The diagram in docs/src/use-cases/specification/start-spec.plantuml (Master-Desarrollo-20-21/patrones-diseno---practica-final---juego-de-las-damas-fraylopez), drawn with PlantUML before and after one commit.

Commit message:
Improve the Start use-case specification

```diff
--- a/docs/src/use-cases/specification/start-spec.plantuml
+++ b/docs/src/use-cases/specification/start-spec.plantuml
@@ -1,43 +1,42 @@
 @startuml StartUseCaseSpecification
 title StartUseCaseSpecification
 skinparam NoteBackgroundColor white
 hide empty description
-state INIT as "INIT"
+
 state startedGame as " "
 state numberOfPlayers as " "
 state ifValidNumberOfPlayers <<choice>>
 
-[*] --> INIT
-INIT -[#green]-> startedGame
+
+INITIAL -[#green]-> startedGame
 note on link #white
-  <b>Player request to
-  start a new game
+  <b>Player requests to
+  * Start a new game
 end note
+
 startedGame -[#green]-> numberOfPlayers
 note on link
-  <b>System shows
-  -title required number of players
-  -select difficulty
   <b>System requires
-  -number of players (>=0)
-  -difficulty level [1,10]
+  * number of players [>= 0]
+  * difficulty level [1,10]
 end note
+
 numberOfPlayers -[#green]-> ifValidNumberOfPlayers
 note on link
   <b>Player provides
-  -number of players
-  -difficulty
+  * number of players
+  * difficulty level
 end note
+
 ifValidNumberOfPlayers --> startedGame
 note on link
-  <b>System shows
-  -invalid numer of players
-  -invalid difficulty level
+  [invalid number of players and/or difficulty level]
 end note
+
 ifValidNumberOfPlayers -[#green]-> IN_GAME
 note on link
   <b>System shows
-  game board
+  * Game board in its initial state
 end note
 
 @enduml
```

•••••

Say how many lines in the entries above contain the string "System", offering no other words.

4